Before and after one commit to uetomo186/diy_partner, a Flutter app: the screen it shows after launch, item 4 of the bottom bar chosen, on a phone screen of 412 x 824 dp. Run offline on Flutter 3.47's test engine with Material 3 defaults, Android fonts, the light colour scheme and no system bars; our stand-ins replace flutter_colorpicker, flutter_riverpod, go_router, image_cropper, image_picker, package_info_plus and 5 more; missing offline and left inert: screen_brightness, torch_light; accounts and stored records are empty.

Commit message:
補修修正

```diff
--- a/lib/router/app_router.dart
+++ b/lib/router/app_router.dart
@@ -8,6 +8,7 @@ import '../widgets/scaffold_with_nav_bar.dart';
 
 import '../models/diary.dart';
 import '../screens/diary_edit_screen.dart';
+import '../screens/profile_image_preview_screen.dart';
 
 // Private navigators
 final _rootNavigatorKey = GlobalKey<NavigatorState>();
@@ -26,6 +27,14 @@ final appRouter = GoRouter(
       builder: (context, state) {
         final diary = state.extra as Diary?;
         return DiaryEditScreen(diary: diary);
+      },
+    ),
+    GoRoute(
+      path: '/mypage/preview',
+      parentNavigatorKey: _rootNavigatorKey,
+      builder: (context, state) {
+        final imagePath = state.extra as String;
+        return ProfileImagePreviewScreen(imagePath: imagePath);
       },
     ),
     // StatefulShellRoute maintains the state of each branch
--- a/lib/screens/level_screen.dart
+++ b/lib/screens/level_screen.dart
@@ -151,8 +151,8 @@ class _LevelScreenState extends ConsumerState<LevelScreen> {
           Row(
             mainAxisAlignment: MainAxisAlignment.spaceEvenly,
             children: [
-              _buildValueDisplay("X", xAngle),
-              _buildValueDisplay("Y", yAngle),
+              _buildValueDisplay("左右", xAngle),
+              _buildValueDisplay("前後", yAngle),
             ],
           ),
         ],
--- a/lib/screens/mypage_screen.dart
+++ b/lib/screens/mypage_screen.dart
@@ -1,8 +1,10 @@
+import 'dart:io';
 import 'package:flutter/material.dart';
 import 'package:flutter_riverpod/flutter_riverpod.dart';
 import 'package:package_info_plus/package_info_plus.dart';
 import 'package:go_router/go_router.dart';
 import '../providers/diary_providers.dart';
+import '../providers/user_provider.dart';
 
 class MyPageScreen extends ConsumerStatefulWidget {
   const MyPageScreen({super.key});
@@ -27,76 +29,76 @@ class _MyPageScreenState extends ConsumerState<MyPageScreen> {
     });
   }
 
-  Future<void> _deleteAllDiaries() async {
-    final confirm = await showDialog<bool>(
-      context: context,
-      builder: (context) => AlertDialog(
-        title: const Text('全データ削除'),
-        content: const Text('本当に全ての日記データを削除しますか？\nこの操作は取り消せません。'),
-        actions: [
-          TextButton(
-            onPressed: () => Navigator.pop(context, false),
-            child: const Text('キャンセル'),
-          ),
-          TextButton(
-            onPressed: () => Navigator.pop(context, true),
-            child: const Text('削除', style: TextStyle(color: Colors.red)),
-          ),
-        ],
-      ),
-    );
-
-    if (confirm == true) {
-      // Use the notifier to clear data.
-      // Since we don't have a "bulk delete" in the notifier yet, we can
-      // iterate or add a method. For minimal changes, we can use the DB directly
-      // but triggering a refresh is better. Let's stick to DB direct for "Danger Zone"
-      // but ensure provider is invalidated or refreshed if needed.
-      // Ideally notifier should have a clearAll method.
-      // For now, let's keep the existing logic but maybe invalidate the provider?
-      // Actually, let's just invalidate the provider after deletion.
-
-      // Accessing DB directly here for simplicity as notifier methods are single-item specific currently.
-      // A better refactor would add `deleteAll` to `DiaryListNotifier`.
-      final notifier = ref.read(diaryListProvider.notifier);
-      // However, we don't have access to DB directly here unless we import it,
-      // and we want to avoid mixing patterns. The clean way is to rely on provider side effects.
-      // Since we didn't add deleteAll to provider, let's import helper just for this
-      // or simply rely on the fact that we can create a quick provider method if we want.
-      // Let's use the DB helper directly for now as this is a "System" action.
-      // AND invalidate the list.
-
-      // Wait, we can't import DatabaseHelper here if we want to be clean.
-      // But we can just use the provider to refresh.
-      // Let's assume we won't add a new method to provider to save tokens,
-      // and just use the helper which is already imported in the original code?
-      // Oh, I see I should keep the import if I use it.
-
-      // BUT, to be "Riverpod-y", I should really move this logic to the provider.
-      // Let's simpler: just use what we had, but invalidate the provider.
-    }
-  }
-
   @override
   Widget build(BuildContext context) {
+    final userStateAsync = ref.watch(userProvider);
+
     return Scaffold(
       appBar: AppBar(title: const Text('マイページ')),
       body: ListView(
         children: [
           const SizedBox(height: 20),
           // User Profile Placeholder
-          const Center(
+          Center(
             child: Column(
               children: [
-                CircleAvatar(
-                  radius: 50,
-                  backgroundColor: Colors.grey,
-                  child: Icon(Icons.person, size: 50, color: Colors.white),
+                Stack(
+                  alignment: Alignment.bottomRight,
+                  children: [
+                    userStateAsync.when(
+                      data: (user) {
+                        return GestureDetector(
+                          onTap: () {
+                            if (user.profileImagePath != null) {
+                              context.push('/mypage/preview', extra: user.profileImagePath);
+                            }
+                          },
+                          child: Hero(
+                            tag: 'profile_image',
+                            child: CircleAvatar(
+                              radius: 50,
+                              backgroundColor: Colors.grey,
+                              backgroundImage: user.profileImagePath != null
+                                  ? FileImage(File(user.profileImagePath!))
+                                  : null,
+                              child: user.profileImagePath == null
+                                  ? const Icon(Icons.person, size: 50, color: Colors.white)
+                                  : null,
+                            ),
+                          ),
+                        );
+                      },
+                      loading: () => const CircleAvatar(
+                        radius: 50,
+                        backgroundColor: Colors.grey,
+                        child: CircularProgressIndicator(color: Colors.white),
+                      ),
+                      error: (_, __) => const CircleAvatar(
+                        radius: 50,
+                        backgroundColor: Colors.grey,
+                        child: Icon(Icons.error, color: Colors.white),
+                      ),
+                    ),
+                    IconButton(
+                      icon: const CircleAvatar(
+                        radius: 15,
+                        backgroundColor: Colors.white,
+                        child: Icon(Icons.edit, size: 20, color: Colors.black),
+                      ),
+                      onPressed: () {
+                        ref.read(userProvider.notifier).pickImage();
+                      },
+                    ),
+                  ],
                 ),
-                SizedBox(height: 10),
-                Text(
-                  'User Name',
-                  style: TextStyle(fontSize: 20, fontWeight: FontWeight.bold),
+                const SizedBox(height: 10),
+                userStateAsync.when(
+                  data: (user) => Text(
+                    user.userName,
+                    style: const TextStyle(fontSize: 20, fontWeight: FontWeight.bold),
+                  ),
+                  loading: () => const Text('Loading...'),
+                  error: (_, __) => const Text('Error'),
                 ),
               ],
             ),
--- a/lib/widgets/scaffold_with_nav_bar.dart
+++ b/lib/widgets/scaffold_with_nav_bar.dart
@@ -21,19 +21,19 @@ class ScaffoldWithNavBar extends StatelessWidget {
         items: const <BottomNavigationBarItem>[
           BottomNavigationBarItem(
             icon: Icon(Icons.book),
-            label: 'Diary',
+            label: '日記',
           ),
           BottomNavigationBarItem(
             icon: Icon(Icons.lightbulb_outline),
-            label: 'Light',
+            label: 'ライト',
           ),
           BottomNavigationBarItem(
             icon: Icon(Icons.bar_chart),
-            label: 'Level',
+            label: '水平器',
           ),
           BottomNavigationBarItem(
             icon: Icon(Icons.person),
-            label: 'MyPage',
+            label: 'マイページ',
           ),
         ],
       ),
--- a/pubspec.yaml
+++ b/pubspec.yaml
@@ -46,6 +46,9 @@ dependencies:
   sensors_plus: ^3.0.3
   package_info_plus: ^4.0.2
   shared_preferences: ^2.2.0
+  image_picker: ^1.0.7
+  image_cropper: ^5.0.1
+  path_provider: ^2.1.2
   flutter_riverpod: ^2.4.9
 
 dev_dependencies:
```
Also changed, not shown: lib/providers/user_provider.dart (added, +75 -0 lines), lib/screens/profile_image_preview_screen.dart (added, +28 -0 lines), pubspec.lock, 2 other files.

----

What is expected:
Look through the entries above for the word "class". Copy every line where it shows up.

Exercise output:
@@ -151,8 +151,8 @@ class _LevelScreenState extends ConsumerState<LevelScreen> {
 class MyPageScreen extends ConsumerStatefulWidget {
@@ -27,76 +29,76 @@ class _MyPageScreenState extends ConsumerState<MyPageScreen> {
@@ -21,19 +21,19 @@ class ScaffoldWithNavBar extends StatelessWidget {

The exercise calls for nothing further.